_TASK INPUT_:
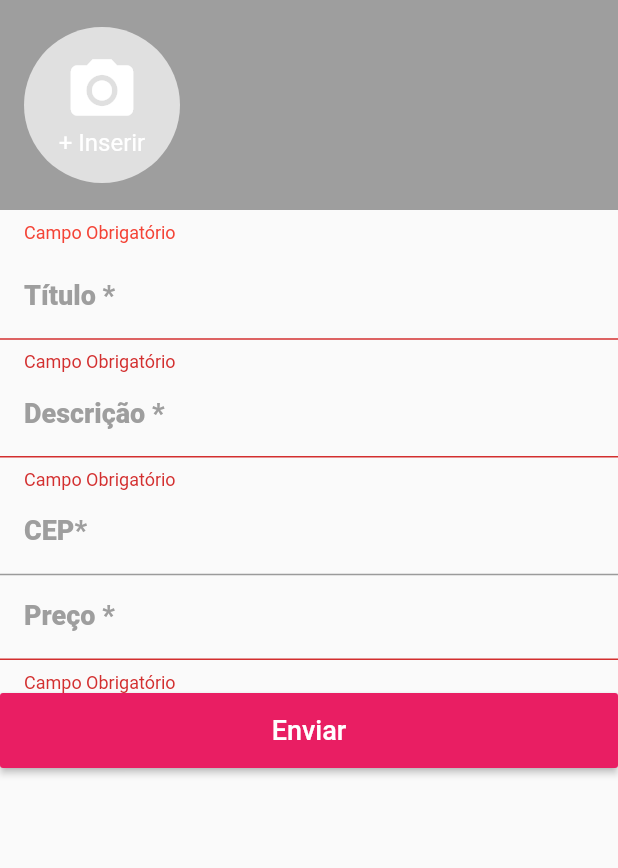
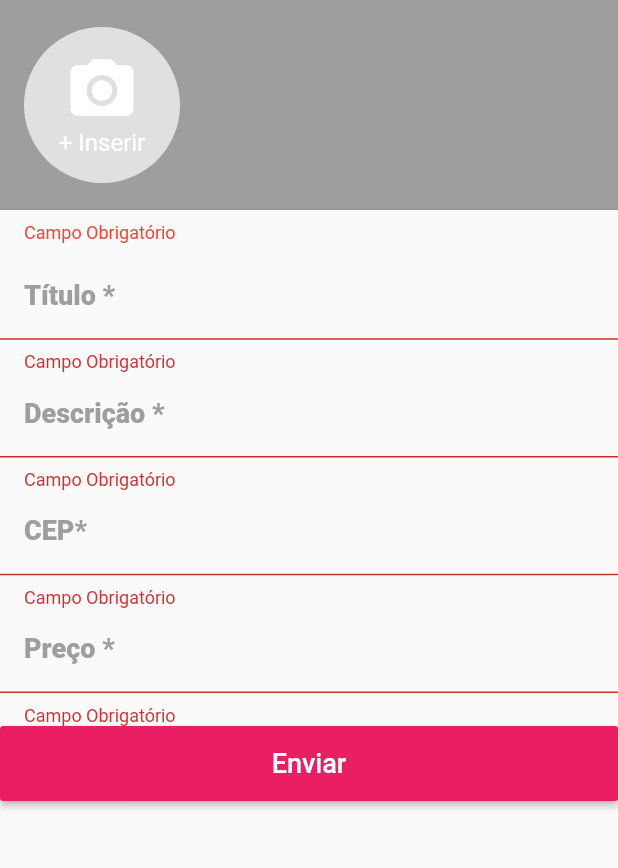
Before and after one commit to PAULOFO/business_magazine, a Flutter app: the CreateScreen screen opened directly, after a tap on "Enviar", on a phone screen of 412 x 824 dp, the part 84-952 px from its top. Run offline on Flutter 3.47's test engine with Material 2 defaults, Android fonts, the phone set to English and light mode, and no system bars; our stand-ins replace brasil_fields, dio, image_picker, rxdart.

Commit message:
Finalizando o Campo de CEP

```diff
--- a/lib/api/api_postalcode.dart
+++ b/lib/api/api_postalcode.dart
@@ -29,7 +29,7 @@
       federativeUnit: response.data['uf'],
     );
 
-    return ApiResponse.sucess(result: address);
+    return ApiResponse.success(result: address);
   } on DioError catch (e) {
     return ApiResponse.error(
       error: ApiError(
--- a/lib/blocs/cep_bloc.dart
+++ b/lib/blocs/cep_bloc.dart
@@ -15,14 +15,19 @@
 
 }
 
-class CapBloc {
+class CepBloc {
+
+  CepBloc() {
+    onChanged("");///VALOR VAZIO DO CEP
+  }
 
   final BehaviorSubject<CepBlocState> _cepController = BehaviorSubject<CepBlocState>();
+  Stream<CepBlocState> get outCep => _cepController.stream;
 
   void searchCep(String cep) async {
     final ApiResponse apiResponse = await getAddressFromAPI(cep);
 
-    if(apiResponse.sucess){
+    if (apiResponse.success) {
       _cepController.add(
           CepBlocState(
             cepFieldState: CepFieldState.VALID,
@@ -40,9 +45,12 @@
     }
   }
 
-  void onChanged(String cep){
-    cep = cep.trim().replaceAll('-','').replaceAll('-','');///trim REMOVE OS ESPAÇOS EM BRANCO
-    if(cep.isEmpty || cep.length < 8){///SE CEP ESTIVER OU TAMANHO FOR MENOR Q 8, ESTÁ INCOMPLETO
+  void onChanged(String cep) {
+    cep = cep.trim().replaceAll('-', '').replaceAll('-', '');
+
+    ///trim REMOVE OS ESPAÇOS EM BRANCO
+    if (cep.isEmpty || cep.length < 8) {
+      ///SE CEP ESTIVER OU TAMANHO FOR MENOR Q 8, ESTÁ INCOMPLETO
       _cepController.add(
           CepBlocState(
               cepFieldState: CepFieldState.INCOMPLETE,
@@ -52,9 +60,10 @@
     } else {
       searchCep(cep);
     }
+  }
 
-    void dispose(){
+  void dispose() {
     _cepController.close();
   }
+
 }
-}
--- a/lib/common/custom_drawer/cep_field.dart
+++ b/lib/common/custom_drawer/cep_field.dart
@@ -1,4 +1,5 @@
 import 'package:brasil_fields/brasil_fields.dart';
+import 'package:businessmagazine/blocs/cep_bloc.dart';
 import 'package:businessmagazine/models/address.dart';
 import 'package:flutter/material.dart';
 import 'package:flutter/services.dart';
@@ -19,11 +20,34 @@
   InputDecoration get decoration => widget.decoration;
   FormFieldSetter<Address> get onSaved => widget.onSaved;
 
+  CepBloc cepBloc;
+
+ @override
+  void initState() {
+    super.initState();
+    cepBloc = CepBloc();
+  }
+
+ @override
+  void dispose() {
+    cepBloc?.dispose();
+    super.dispose();
+  }
+
   @override
   Widget build(BuildContext context) {
+    return StreamBuilder<CepBlocState>(
+      initialData: CepBlocState(
+        cepFieldState: CepFieldState.INITIALIZING,
+      ),
+      stream: cepBloc.outCep,
+      builder: (context, snapshot) {
+        if(snapshot.data.cepFieldState == CepFieldState.INITIALIZING)
+          return Column();
         return Column(
           children: <Widget>[
             TextFormField(
+              initialValue: snapshot.data.cep,
               keyboardType: TextInputType.number,
               decoration: decoration,
               inputFormatters: [
@@ -31,11 +55,56 @@
                 CepInputFormatter(),
               ],
               onSaved: (c){
-            onSaved(Address());
+                onSaved(snapshot.data.address);
               },
-          onChanged: ,
-        )
+              onChanged: cepBloc.onChanged,
+              validator: (c){
+                switch(snapshot.data.cepFieldState){
+                  case CepFieldState.INITIALIZING:
+                  case CepFieldState.INCOMPLETE:
+                  case CepFieldState.INVALID:
+                    return 'Campo Obrigatório';
+                  case CepFieldState.VALID:
+                }
+                return null;
+              },
+            ),
+            buildInformation(snapshot.data)
           ],
         );
       }
+    );
   }
+
+  Widget buildInformation(CepBlocState blocState){
+    switch (blocState.cepFieldState) {
+      case CepFieldState.INITIALIZING:
+      case CepFieldState.INCOMPLETE:
+        return Container();
+      case CepFieldState.INVALID:
+        return Container(
+            height: 50,
+            padding: const EdgeInsets.all(8),
+            color: Colors.red.withAlpha(100),
+            alignment: Alignment.center,
+            child: Text(
+              'CEP Inválido',
+              textAlign: TextAlign.center,
+              style: TextStyle(fontWeight: FontWeight.w600, color: Colors.red),
+            ));
+      case CepFieldState.VALID:
+        final _address = blocState.address;
+        return Container(
+            height: 50,
+            padding: const EdgeInsets.all(8),
+            color: Colors.pink,
+            alignment: Alignment.center,
+            child: Text(
+              'Localização: ${_address.district} - ${_address.city} - ${_address.federativeUnit}',
+              textAlign: TextAlign.center,
+              style: TextStyle(fontWeight: FontWeight.w600, color: Colors.white),
+            ));
+    }
+    return Container();
+  }
+}
--- a/lib/repositories/api_response.dart
+++ b/lib/repositories/api_response.dart
@@ -2,15 +2,15 @@
 
 class ApiResponse {
 
-  ApiResponse.sucess({this.result}){
-    sucess = true;
+  ApiResponse.success({this.result}){
+    success = true;
   }
 
   ApiResponse.error({this.error}){
-    sucess = false;
+    success = false;
   }
 
-  bool sucess;///INDICARÁ SE FOI SUCESSO OU FALHA
+  bool success;///INDICARÁ SE FOI SUCESSO OU FALHA
   dynamic result;///RESULTADO DE QUALQUER TIPO
   ApiError error;///SE HOUVER ERRO NA REQUISIÇÃO, INDICA QUAL FOI O ERRO
 
--- a/lib/screens/create/create_screen.dart
+++ b/lib/screens/create/create_screen.dart
@@ -83,7 +83,7 @@
                 contentPadding: const EdgeInsets.fromLTRB(16, 10, 12, 10),
                ),
                 onSaved: (a) {
-
+                  print(a);
                 },
               ),
             TextFormField(
@@ -129,9 +129,6 @@
                   ),
                 ),
                 onPressed: (){
-                  getAddressFromAPI('83.410-340');
-
-
                   if(_formKey.currentState.validate()){
                     _formKey.currentState.save();
                   }
```
Lines whose indentation alone changed are shown as unchanged.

_YOUR ASSIGNMENT_:
Verbatim output of the entries is required, with each image left out.

_REPLY_:
Before and after one commit to PAULOFO/business_magazine, a Flutter app: the CreateScreen screen opened directly, after a tap on "Enviar", on a phone screen of 412 x 824 dp, the part 84-952 px from its top. Run offline on Flutter 3.47's test engine with Material 2 defaults, Android fonts, the phone set to English and light mode, and no system bars; our stand-ins replace brasil_fields, dio, image_picker, rxdart.

Commit message:
Finalizando o Campo de CEP

```diff
--- a/lib/api/api_postalcode.dart
+++ b/lib/api/api_postalcode.dart
@@ -29,7 +29,7 @@
       federativeUnit: response.data['uf'],
     );
 
-    return ApiResponse.sucess(result: address);
+    return ApiResponse.success(result: address);
   } on DioError catch (e) {
     return ApiResponse.error(
       error: ApiError(
--- a/lib/blocs/cep_bloc.dart
+++ b/lib/blocs/cep_bloc.dart
@@ -15,14 +15,19 @@
 
 }
 
-class CapBloc {
+class CepBloc {
+
+  CepBloc() {
+    onChanged("");///VALOR VAZIO DO CEP
+  }
 
   final BehaviorSubject<CepBlocState> _cepController = BehaviorSubject<CepBlocState>();
+  Stream<CepBlocState> get outCep => _cepController.stream;
 
   void searchCep(String cep) async {
     final ApiResponse apiResponse = await getAddressFromAPI(cep);
 
-    if(apiResponse.sucess){
+    if (apiResponse.success) {
       _cepController.add(
           CepBlocState(
             cepFieldState: CepFieldState.VALID,
@@ -40,9 +45,12 @@
     }
   }
 
-  void onChanged(String cep){
-    cep = cep.trim().replaceAll('-','').replaceAll('-','');///trim REMOVE OS ESPAÇOS EM BRANCO
-    if(cep.isEmpty || cep.length < 8){///SE CEP ESTIVER OU TAMANHO FOR MENOR Q 8, ESTÁ INCOMPLETO
+  void onChanged(String cep) {
+    cep = cep.trim().replaceAll('-', '').replaceAll('-', '');
+
+    ///trim REMOVE OS ESPAÇOS EM BRANCO
+    if (cep.isEmpty || cep.length < 8) {
+      ///SE CEP ESTIVER OU TAMANHO FOR MENOR Q 8, ESTÁ INCOMPLETO
       _cepController.add(
           CepBlocState(
               cepFieldState: CepFieldState.INCOMPLETE,
@@ -52,9 +60,10 @@
     } else {
       searchCep(cep);
     }
+  }
 
-    void dispose(){
+  void dispose() {
     _cepController.close();
   }
+
 }
-}
--- a/lib/common/custom_drawer/cep_field.dart
+++ b/lib/common/custom_drawer/cep_field.dart
@@ -1,4 +1,5 @@
 import 'package:brasil_fields/brasil_fields.dart';
+import 'package:businessmagazine/blocs/cep_bloc.dart';
 import 'package:businessmagazine/models/address.dart';
 import 'package:flutter/material.dart';
 import 'package:flutter/services.dart';
@@ -19,11 +20,34 @@
   InputDecoration get decoration => widget.decoration;
   FormFieldSetter<Address> get onSaved => widget.onSaved;
 
+  CepBloc cepBloc;
+
+ @override
+  void initState() {
+    super.initState();
+    cepBloc = CepBloc();
+  }
+
+ @override
+  void dispose() {
+    cepBloc?.dispose();
+    super.dispose();
+  }
+
   @override
   Widget build(BuildContext context) {
+    return StreamBuilder<CepBlocState>(
+      initialData: CepBlocState(
+        cepFieldState: CepFieldState.INITIALIZING,
+      ),
+      stream: cepBloc.outCep,
+      builder: (context, snapshot) {
+        if(snapshot.data.cepFieldState == CepFieldState.INITIALIZING)
+          return Column();
         return Column(
           children: <Widget>[
             TextFormField(
+              initialValue: snapshot.data.cep,
               keyboardType: TextInputType.number,
               decoration: decoration,
               inputFormatters: [
@@ -31,11 +55,56 @@
                 CepInputFormatter(),
               ],
               onSaved: (c){
-            onSaved(Address());
+                onSaved(snapshot.data.address);
               },
-          onChanged: ,
-        )
+              onChanged: cepBloc.onChanged,
+              validator: (c){
+                switch(snapshot.data.cepFieldState){
+                  case CepFieldState.INITIALIZING:
+                  case CepFieldState.INCOMPLETE:
+                  case CepFieldState.INVALID:
+                    return 'Campo Obrigatório';
+                  case CepFieldState.VALID:
+                }
+                return null;
+              },
+            ),
+            buildInformation(snapshot.data)
           ],
         );
       }
+    );
   }
+
+  Widget buildInformation(CepBlocState blocState){
+    switch (blocState.cepFieldState) {
+      case CepFieldState.INITIALIZING:
+      case CepFieldState.INCOMPLETE:
+        return Container();
+      case CepFieldState.INVALID:
+        return Container(
+            height: 50,
+            padding: const EdgeInsets.all(8),
+            color: Colors.red.withAlpha(100),
+            alignment: Alignment.center,
+            child: Text(
+              'CEP Inválido',
+              textAlign: TextAlign.center,
+              style: TextStyle(fontWeight: FontWeight.w600, color: Colors.red),
+            ));
+      case CepFieldState.VALID:
+        final _address = blocState.address;
+        return Container(
+            height: 50,
+            padding: const EdgeInsets.all(8),
+            color: Colors.pink,
+            alignment: Alignment.center,
+            child: Text(
+              'Localização: ${_address.district} - ${_address.city} - ${_address.federativeUnit}',
+              textAlign: TextAlign.center,
+              style: TextStyle(fontWeight: FontWeight.w600, color: Colors.white),
+            ));
+    }
+    return Container();
+  }
+}
--- a/lib/repositories/api_response.dart
+++ b/lib/repositories/api_response.dart
@@ -2,15 +2,15 @@
 
 class ApiResponse {
 
-  ApiResponse.sucess({this.result}){
-    sucess = true;
+  ApiResponse.success({this.result}){
+    success = true;
   }
 
   ApiResponse.error({this.error}){
-    sucess = false;
+    success = false;
   }
 
-  bool sucess;///INDICARÁ SE FOI SUCESSO OU FALHA
+  bool success;///INDICARÁ SE FOI SUCESSO OU FALHA
   dynamic result;///RESULTADO DE QUALQUER TIPO
   ApiError error;///SE HOUVER ERRO NA REQUISIÇÃO, INDICA QUAL FOI O ERRO
 
--- a/lib/screens/create/create_screen.dart
+++ b/lib/screens/create/create_screen.dart
@@ -83,7 +83,7 @@
                 contentPadding: const EdgeInsets.fromLTRB(16, 10, 12, 10),
                ),
                 onSaved: (a) {
-
+                  print(a);
                 },
               ),
             TextFormField(
@@ -129,9 +129,6 @@
                   ),
                 ),
                 onPressed: (){
-                  getAddressFromAPI('83.410-340');
-
-
                   if(_formKey.currentState.validate()){
                     _formKey.currentState.save();
                   }
```
Lines whose indentation alone changed are shown as unchanged.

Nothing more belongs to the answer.